Performance Counters. Peter Zijlstra posted a series of updates to the in-kernel implementation of hardware Performance Counters. Paul Mackerras followed up in a separate email thread with a RFC patch that implemented dynamically allocated per task perf_counter_context structs as a means to allow transfer of said context struct from one task to another when performing a lazy PMU switch.

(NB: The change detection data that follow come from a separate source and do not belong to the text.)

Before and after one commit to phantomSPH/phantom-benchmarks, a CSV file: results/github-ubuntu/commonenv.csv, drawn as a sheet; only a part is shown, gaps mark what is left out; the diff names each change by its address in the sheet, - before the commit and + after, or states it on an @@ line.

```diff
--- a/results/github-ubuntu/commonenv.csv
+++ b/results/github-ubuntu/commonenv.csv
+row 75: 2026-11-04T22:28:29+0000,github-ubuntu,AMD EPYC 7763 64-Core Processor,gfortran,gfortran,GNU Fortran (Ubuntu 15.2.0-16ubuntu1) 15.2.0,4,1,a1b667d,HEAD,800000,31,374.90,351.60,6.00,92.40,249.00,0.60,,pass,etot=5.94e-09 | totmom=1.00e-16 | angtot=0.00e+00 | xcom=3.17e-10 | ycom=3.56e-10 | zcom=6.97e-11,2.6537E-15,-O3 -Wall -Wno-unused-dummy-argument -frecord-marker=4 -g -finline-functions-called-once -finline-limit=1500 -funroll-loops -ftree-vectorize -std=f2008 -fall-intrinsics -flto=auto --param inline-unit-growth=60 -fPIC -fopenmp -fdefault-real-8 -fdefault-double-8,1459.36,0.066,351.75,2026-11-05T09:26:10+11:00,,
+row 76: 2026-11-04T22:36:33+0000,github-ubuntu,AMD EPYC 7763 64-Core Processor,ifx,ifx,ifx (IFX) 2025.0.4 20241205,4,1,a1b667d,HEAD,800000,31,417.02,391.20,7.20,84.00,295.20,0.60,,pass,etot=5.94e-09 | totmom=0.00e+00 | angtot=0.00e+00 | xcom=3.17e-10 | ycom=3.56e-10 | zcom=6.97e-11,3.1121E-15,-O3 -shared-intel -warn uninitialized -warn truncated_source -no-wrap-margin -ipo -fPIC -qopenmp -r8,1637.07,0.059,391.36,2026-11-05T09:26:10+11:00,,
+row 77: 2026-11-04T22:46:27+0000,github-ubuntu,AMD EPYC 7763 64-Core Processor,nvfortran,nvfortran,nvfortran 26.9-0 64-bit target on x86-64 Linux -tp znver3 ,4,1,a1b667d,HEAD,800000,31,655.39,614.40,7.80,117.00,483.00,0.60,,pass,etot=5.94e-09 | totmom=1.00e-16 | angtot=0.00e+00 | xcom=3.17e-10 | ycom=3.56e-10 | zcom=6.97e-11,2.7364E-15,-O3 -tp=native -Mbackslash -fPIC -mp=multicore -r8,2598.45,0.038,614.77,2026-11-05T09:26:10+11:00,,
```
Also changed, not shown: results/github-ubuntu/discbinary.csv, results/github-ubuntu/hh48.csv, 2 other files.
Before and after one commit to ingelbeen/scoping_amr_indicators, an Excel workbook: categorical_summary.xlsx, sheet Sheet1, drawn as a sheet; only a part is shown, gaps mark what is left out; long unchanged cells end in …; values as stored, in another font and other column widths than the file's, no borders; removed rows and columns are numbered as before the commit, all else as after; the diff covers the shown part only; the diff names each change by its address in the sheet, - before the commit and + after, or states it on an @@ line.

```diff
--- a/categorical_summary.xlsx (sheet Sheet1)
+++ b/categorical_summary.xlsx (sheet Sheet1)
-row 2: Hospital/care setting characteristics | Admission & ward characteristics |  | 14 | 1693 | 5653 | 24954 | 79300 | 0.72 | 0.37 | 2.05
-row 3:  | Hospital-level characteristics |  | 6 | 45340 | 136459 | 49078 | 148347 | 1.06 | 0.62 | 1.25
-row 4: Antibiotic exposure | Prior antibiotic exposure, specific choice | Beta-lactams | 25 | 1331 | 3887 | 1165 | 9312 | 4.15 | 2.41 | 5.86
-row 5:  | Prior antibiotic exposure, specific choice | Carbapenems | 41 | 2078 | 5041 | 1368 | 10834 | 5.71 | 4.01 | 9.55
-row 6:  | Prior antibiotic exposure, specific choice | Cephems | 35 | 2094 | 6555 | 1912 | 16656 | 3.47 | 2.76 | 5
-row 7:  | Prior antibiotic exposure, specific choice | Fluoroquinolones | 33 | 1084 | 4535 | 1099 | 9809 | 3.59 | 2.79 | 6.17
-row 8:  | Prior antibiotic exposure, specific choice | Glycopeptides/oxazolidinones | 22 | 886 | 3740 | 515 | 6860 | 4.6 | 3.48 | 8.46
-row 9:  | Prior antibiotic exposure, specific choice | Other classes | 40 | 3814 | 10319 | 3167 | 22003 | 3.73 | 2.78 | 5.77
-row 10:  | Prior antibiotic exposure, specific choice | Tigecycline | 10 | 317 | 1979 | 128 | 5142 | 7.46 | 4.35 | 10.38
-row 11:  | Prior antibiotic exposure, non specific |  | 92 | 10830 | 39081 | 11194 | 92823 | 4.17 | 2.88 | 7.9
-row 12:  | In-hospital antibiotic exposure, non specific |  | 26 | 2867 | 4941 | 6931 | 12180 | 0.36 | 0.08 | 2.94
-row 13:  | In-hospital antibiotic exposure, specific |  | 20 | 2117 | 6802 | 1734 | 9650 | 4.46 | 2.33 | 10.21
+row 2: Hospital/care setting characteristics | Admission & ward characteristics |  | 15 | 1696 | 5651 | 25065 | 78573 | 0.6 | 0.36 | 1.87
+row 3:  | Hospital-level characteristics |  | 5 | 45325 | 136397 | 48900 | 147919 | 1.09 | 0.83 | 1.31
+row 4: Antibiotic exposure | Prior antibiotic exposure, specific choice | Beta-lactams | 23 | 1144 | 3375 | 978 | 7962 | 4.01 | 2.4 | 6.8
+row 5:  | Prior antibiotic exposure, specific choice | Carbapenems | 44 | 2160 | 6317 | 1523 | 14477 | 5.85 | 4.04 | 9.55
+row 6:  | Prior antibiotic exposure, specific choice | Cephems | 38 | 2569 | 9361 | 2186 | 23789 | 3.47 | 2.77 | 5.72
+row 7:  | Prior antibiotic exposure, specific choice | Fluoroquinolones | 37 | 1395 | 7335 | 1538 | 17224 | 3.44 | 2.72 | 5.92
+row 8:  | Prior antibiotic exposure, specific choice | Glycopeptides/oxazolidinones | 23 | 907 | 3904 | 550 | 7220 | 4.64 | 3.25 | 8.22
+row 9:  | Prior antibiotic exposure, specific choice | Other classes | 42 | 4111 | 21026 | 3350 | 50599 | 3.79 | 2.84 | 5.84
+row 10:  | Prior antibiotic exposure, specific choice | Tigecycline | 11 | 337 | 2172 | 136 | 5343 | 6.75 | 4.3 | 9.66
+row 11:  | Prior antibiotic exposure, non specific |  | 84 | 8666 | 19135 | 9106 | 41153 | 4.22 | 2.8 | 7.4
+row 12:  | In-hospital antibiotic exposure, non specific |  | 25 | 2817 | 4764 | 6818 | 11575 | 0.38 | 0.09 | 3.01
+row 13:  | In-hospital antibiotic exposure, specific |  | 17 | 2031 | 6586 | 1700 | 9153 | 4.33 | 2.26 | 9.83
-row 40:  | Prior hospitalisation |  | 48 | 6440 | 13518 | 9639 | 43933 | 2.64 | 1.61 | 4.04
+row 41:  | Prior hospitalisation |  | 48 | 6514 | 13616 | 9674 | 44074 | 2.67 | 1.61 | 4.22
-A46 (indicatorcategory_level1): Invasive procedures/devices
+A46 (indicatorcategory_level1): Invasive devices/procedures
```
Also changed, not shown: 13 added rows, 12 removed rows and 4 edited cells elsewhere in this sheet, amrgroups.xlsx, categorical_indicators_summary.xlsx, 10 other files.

KVM. Avi Kivity posted a patch series of 46 KVM patches for the 2.6.31 merge. These included a new mode of instruction emulation, forced flushing of all TLBs once a guest's memory mapping changes, and an additional IA64 dependency upon CONFIG_MODULES, amongst many enhancements. It would be remiss not to also note that ongoing discussion was taking place of the upstream push of various Xen patches - including the /proc/mtrr implementation, and a discussion started by Peter Zijlstra on the relative merits of doing mwait emulation in the hypervisor for guests.
Documentation. Jaswinder Singh Rajput, who has in recent times become very involved in much needed small cleanup work, posted a number of documentation updates, including that covering accounting and connector code.
In today's announcements: Greg Kroah-Hartman (aka Greg K-H) announced the release of stable kernels 126.96.36.199 and 188.8.131.52. Both contain important security fixes and users are encouraged to upgrade as soon as possible. Linux Weekly news for May 20th was released at http://www.lwn.net/.
Stephen Rothwell posted a linux-next tree for Mat 20th. Since Tuesday, the edac-amd tree was undropped, the net tree lost a conflict, and a hack for the block tree was replaced with a pending (merge) fix up. The total number of subtrees remains 138 in today's compose.
The latest kernel release remains 2.6.30-rc6, which was released by Linus last Friday evening. A 2.6.30-rc7 release is expected inimently.
That's a summary of today's LKML traffic. For further information visit kernel.o rg. I'm Jon Masters.